> [Task objective]: Please return every record exactly, with no pictures included.

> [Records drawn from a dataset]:
- - - - - - -

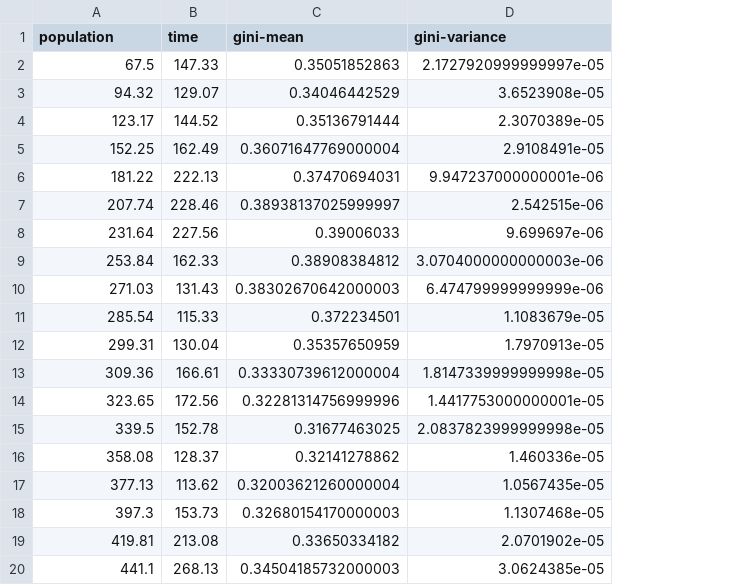
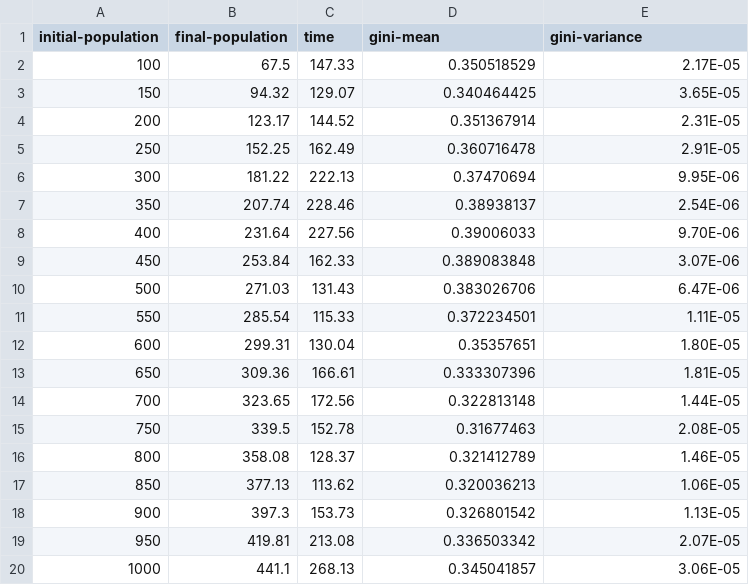
Before and after one commit to XianlaiYin/CASA0011, a CSV file: Assignment 1/grouped_sugarscape2.csv, drawn as a sheet; addresses are those after the commit; the diff names each change by its address in the sheet, - before the commit and + after, or states it on an @@ line.

```diff
--- a/Assignment 1/grouped_sugarscape2.csv
+++ b/Assignment 1/grouped_sugarscape2.csv
+column A (initial-population), rows 2-20: 100 | 150 | 200 | 250 | 300 | 350 | 400 | 450 | 500 | 550 | 600 | 650 | 700 | 750 | 800 | 850 | 900 | 950 | 1000
-B1: population
+B1: final-population
-D2 (gini-mean): 0.35051852863
+D2 (gini-mean): 0.350518529
-E2 (gini-variance): 2.1727920999999997e-05
+E2 (gini-variance): 2.17E-05
-D3 (gini-mean): 0.34046442529
+D3 (gini-mean): 0.340464425
-E3 (gini-variance): 3.6523908e-05
+E3 (gini-variance): 3.65E-05
-D4 (gini-mean): 0.35136791444
+D4 (gini-mean): 0.351367914
-E4 (gini-variance): 2.3070389e-05
+E4 (gini-variance): 2.31E-05
-D5 (gini-mean): 0.36071647769000004
+D5 (gini-mean): 0.360716478
-E5 (gini-variance): 2.9108491e-05
+E5 (gini-variance): 2.91E-05
-D6 (gini-mean): 0.37470694031
+D6 (gini-mean): 0.37470694
-E6 (gini-variance): 9.947237000000001e-06
+E6 (gini-variance): 9.95E-06
-D7 (gini-mean): 0.38938137025999997
+D7 (gini-mean): 0.38938137
-E7 (gini-variance): 2.542515e-06
+E7 (gini-variance): 2.54E-06
-E8 (gini-variance): 9.699697e-06
+E8 (gini-variance): 9.70E-06
-D9 (gini-mean): 0.38908384812
+D9 (gini-mean): 0.389083848
-E9 (gini-variance): 3.0704000000000003e-06
+E9 (gini-variance): 3.07E-06
-D10 (gini-mean): 0.38302670642000003
+D10 (gini-mean): 0.383026706
-E10 (gini-variance): 6.474799999999999e-06
+E10 (gini-variance): 6.47E-06
-E11 (gini-variance): 1.1083679e-05
+E11 (gini-variance): 1.11E-05
-D12 (gini-mean): 0.35357650959
+D12 (gini-mean): 0.35357651
-E12 (gini-variance): 1.7970913e-05
+E12 (gini-variance): 1.80E-05
-D13 (gini-mean): 0.33330739612000004
+D13 (gini-mean): 0.333307396
-E13 (gini-variance): 1.8147339999999998e-05
+E13 (gini-variance): 1.81E-05
-D14 (gini-mean): 0.32281314756999996
+D14 (gini-mean): 0.322813148
-E14 (gini-variance): 1.4417753000000001e-05
+E14 (gini-variance): 1.44E-05
-D15 (gini-mean): 0.31677463025
+D15 (gini-mean): 0.31677463
-E15 (gini-variance): 2.0837823999999998e-05
+E15 (gini-variance): 2.08E-05
-D16 (gini-mean): 0.32141278862
+D16 (gini-mean): 0.321412789
-E16 (gini-variance): 1.460336e-05
+E16 (gini-variance): 1.46E-05
-D17 (gini-mean): 0.32003621260000004
+D17 (gini-mean): 0.320036213
-E17 (gini-variance): 1.0567435e-05
+E17 (gini-variance): 1.06E-05
-D18 (gini-mean): 0.32680154170000003
+D18 (gini-mean): 0.326801542
-E18 (gini-variance): 1.1307468e-05
+E18 (gini-variance): 1.13E-05
-D19 (gini-mean): 0.33650334182
+D19 (gini-mean): 0.336503342
-E19 (gini-variance): 2.0701902e-05
+E19 (gini-variance): 2.07E-05
-D20 (gini-mean): 0.34504185732000003
+D20 (gini-mean): 0.345041857
-E20 (gini-variance): 3.0624385e-05
+E20 (gini-variance): 3.06E-05
```
Also changed, not shown: Assignment 1/grouped_sugarscape1.csv, Assignment 1/grouped_sugarscape3.csv, 10 other files.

- - - - - - -

> [Your solution]:
Before and after one commit to XianlaiYin/CASA0011, a CSV file: Assignment 1/grouped_sugarscape2.csv, drawn as a sheet; addresses are those after the commit; the diff names each change by its address in the sheet, - before the commit and + after, or states it on an @@ line.

```diff
--- a/Assignment 1/grouped_sugarscape2.csv
+++ b/Assignment 1/grouped_sugarscape2.csv
+column A (initial-population), rows 2-20: 100 | 150 | 200 | 250 | 300 | 350 | 400 | 450 | 500 | 550 | 600 | 650 | 700 | 750 | 800 | 850 | 900 | 950 | 1000
-B1: population
+B1: final-population
-D2 (gini-mean): 0.35051852863
+D2 (gini-mean): 0.350518529
-E2 (gini-variance): 2.1727920999999997e-05
+E2 (gini-variance): 2.17E-05
-D3 (gini-mean): 0.34046442529
+D3 (gini-mean): 0.340464425
-E3 (gini-variance): 3.6523908e-05
+E3 (gini-variance): 3.65E-05
-D4 (gini-mean): 0.35136791444
+D4 (gini-mean): 0.351367914
-E4 (gini-variance): 2.3070389e-05
+E4 (gini-variance): 2.31E-05
-D5 (gini-mean): 0.36071647769000004
+D5 (gini-mean): 0.360716478
-E5 (gini-variance): 2.9108491e-05
+E5 (gini-variance): 2.91E-05
-D6 (gini-mean): 0.37470694031
+D6 (gini-mean): 0.37470694
-E6 (gini-variance): 9.947237000000001e-06
+E6 (gini-variance): 9.95E-06
-D7 (gini-mean): 0.38938137025999997
+D7 (gini-mean): 0.38938137
-E7 (gini-variance): 2.542515e-06
+E7 (gini-variance): 2.54E-06
-E8 (gini-variance): 9.699697e-06
+E8 (gini-variance): 9.70E-06
-D9 (gini-mean): 0.38908384812
+D9 (gini-mean): 0.389083848
-E9 (gini-variance): 3.0704000000000003e-06
+E9 (gini-variance): 3.07E-06
-D10 (gini-mean): 0.38302670642000003
+D10 (gini-mean): 0.383026706
-E10 (gini-variance): 6.474799999999999e-06
+E10 (gini-variance): 6.47E-06
-E11 (gini-variance): 1.1083679e-05
+E11 (gini-variance): 1.11E-05
-D12 (gini-mean): 0.35357650959
+D12 (gini-mean): 0.35357651
-E12 (gini-variance): 1.7970913e-05
+E12 (gini-variance): 1.80E-05
-D13 (gini-mean): 0.33330739612000004
+D13 (gini-mean): 0.333307396
-E13 (gini-variance): 1.8147339999999998e-05
+E13 (gini-variance): 1.81E-05
-D14 (gini-mean): 0.32281314756999996
+D14 (gini-mean): 0.322813148
-E14 (gini-variance): 1.4417753000000001e-05
+E14 (gini-variance): 1.44E-05
-D15 (gini-mean): 0.31677463025
+D15 (gini-mean): 0.31677463
-E15 (gini-variance): 2.0837823999999998e-05
+E15 (gini-variance): 2.08E-05
-D16 (gini-mean): 0.32141278862
+D16 (gini-mean): 0.321412789
-E16 (gini-variance): 1.460336e-05
+E16 (gini-variance): 1.46E-05
-D17 (gini-mean): 0.32003621260000004
+D17 (gini-mean): 0.320036213
-E17 (gini-variance): 1.0567435e-05
+E17 (gini-variance): 1.06E-05
-D18 (gini-mean): 0.32680154170000003
+D18 (gini-mean): 0.326801542
-E18 (gini-variance): 1.1307468e-05
+E18 (gini-variance): 1.13E-05
-D19 (gini-mean): 0.33650334182
+D19 (gini-mean): 0.336503342
-E19 (gini-variance): 2.0701902e-05
+E19 (gini-variance): 2.07E-05
-D20 (gini-mean): 0.34504185732000003
+D20 (gini-mean): 0.345041857
-E20 (gini-variance): 3.0624385e-05
+E20 (gini-variance): 3.06E-05
```
Also changed, not shown: Assignment 1/grouped_sugarscape1.csv, Assignment 1/grouped_sugarscape3.csv, 10 other files.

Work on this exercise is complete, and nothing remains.